● **DATA LISTING**:
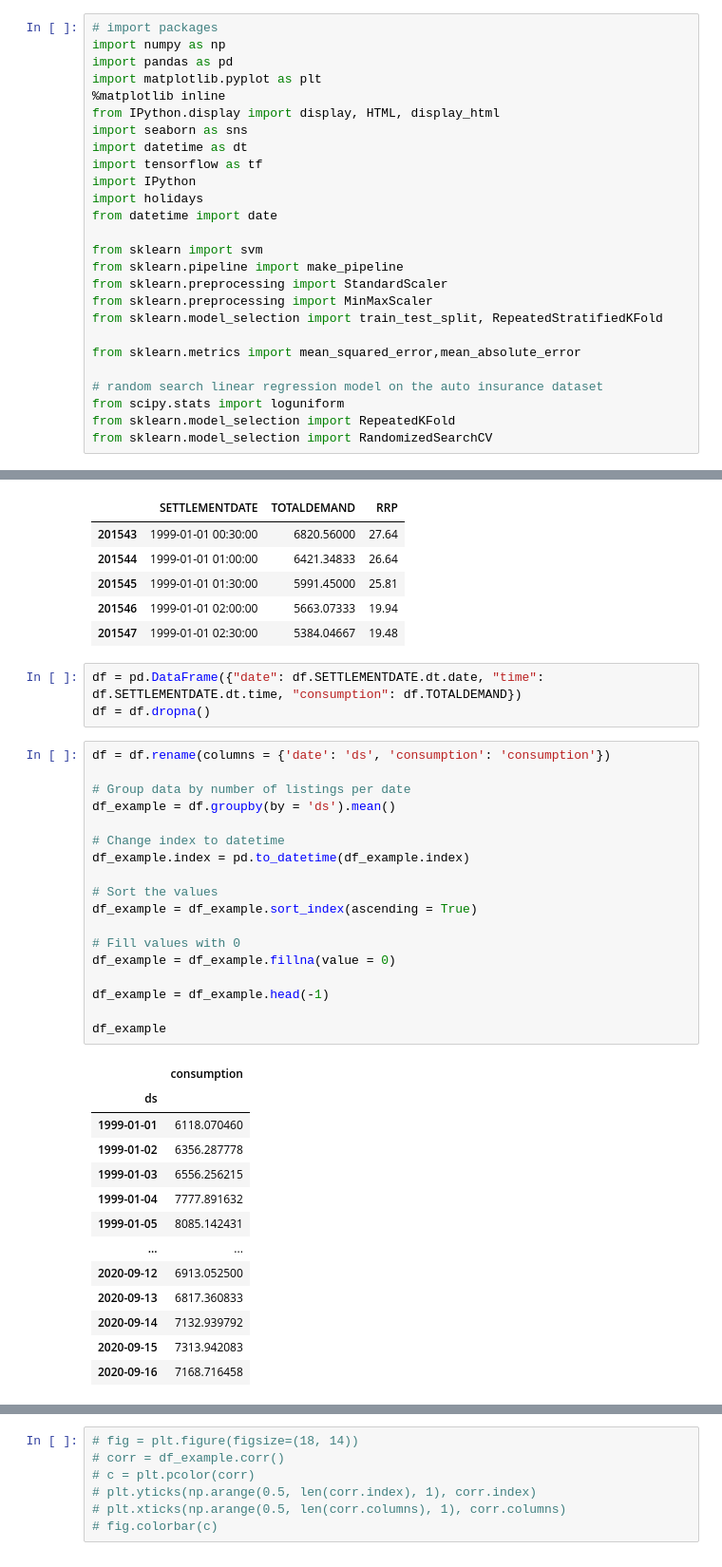
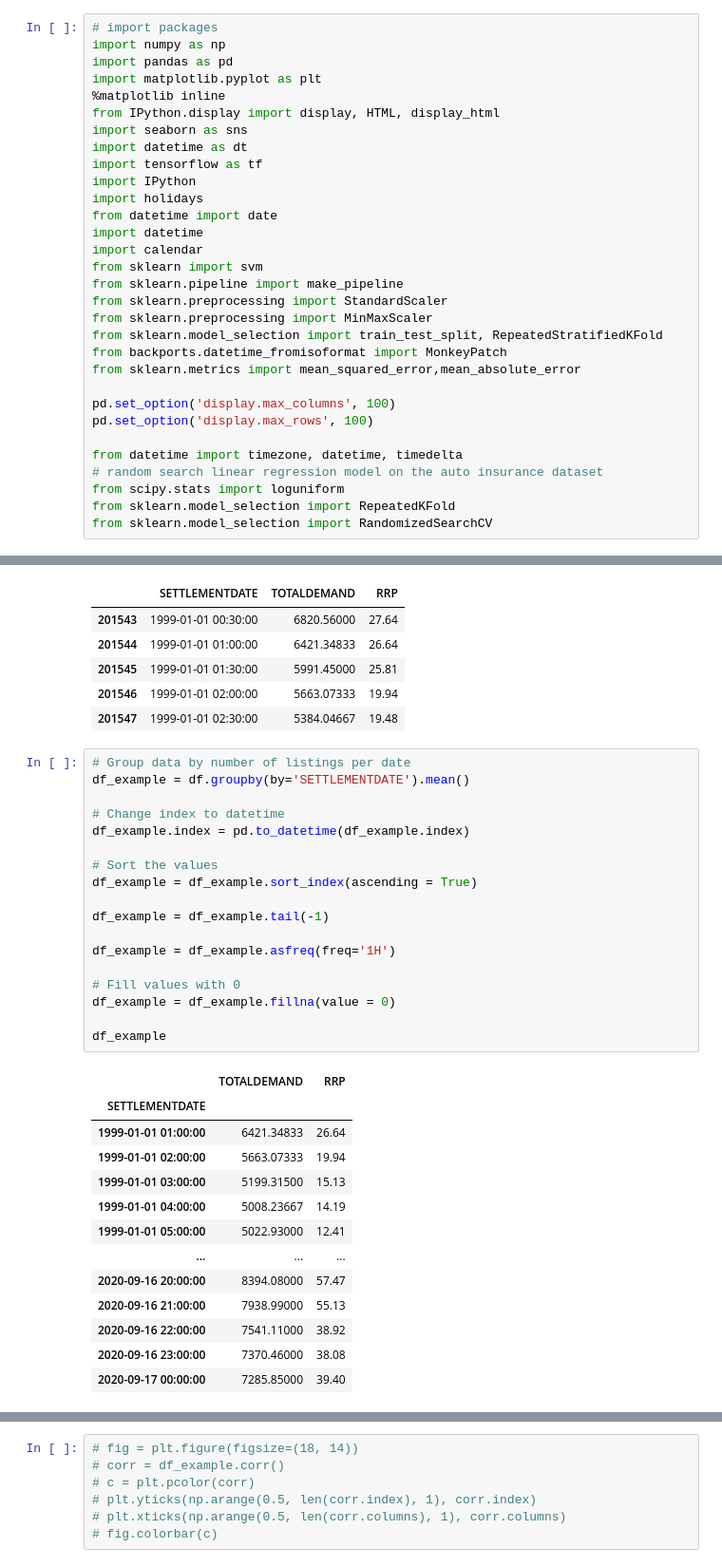
Before and after one commit to milindparvatia/Datathon, a Jupyter notebook: mainFile.ipynb, the cells around one changed output, grey strips where cells are left out. Shown: that part at 95% size. Drawn from its saved outputs; the diff is of its cells as text.

```diff
--- a/mainFile.ipynb
+++ b/mainFile.ipynb
@@ -11,15 +11,20 @@ import tensorflow as tf
 import IPython
 import holidays
 from datetime import date
-
+import datetime
+import calendar
 from sklearn import svm
 from sklearn.pipeline import make_pipeline
 from sklearn.preprocessing import StandardScaler
 from sklearn.preprocessing import MinMaxScaler
 from sklearn.model_selection import train_test_split, RepeatedStratifiedKFold
-
+from backports.datetime_fromisoformat import MonkeyPatch
 from sklearn.metrics import mean_squared_error,mean_absolute_error
 
+pd.set_option('display.max_columns', 100)
+pd.set_option('display.max_rows', 100)
+
+from datetime import timezone, datetime, timedelta
 # random search linear regression model on the auto insurance dataset
 from scipy.stats import loguniform
 from sklearn.model_selection import RepeatedKFold
@@ -48,38 +68,35 @@ df.head()
 | 201545 | 1999-01-01 01:30:00 | 5991.45000 | 25.81 |
 | 201546 | 1999-01-01 02:00:00 | 5663.07333 | 19.94 |
 | 201547 | 1999-01-01 02:30:00 | 5384.04667 | 19.48 |
-# %%
-df = pd.DataFrame({"date": df.SETTLEMENTDATE.dt.date, "time": df.SETTLEMENTDATE.dt.time, "consumption": df.TOTALDEMAND})
-df = df.dropna()
 # %%
-df = df.rename(columns = {'date': 'ds', 'consumption': 'consumption'})
-
 # Group data by number of listings per date
-df_example = df.groupby(by = 'ds').mean()
+df_example = df.groupby(by='SETTLEMENTDATE').mean()
 
 # Change index to datetime
 df_example.index = pd.to_datetime(df_example.index)
 
 # Sort the values
 df_example = df_example.sort_index(ascending = True)
 
+df_example = df_example.tail(-1)
+
+df_example = df_example.asfreq(freq='1H')
+
 # Fill values with 0
 df_example = df_example.fillna(value = 0)
 
-df_example = df_example.head(-1)
-
 df_example
 # %% [output]
-|  | consumption |
-| ds |  |
-| 1999-01-01 | 6118.070460 |
-| 1999-01-02 | 6356.287778 |
-| 1999-01-03 | 6556.256215 |
-| 1999-01-04 | 7777.891632 |
-| 1999-01-05 | 8085.142431 |
-| ... | ... |
-| 2020-09-12 | 6913.052500 |
-| 2020-09-13 | 6817.360833 |
-| 2020-09-14 | 7132.939792 |
-| 2020-09-15 | 7313.942083 |
-| 2020-09-16 | 7168.716458 |
+|  | TOTALDEMAND | RRP |
+| SETTLEMENTDATE |  |  |
+| 1999-01-01 01:00:00 | 6421.34833 | 26.64 |
+| 1999-01-01 02:00:00 | 5663.07333 | 19.94 |
+| 1999-01-01 03:00:00 | 5199.31500 | 15.13 |
+| 1999-01-01 04:00:00 | 5008.23667 | 14.19 |
+| 1999-01-01 05:00:00 | 5022.93000 | 12.41 |
+| ... | ... | ... |
+| 2020-09-16 20:00:00 | 8394.08000 | 57.47 |
+| 2020-09-16 21:00:00 | 7938.99000 | 55.13 |
+| 2020-09-16 22:00:00 | 7541.11000 | 38.92 |
+| 2020-09-16 23:00:00 | 7370.46000 | 38.08 |
+| 2020-09-17 00:00:00 | 7285.85000 | 39.40 |
```
Also changed, not shown: parts of 16 cells of this notebook.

● **EXERCISE AIM**: If a line in the entries above has the word "TOTALDEMAND", copy it.

● **SOLUTION FOR THIS TASK**:
-df = pd.DataFrame({"date": df.SETTLEMENTDATE.dt.date, "time": df.SETTLEMENTDATE.dt.time, "consumption": df.TOTALDEMAND})
+|  | TOTALDEMAND | RRP |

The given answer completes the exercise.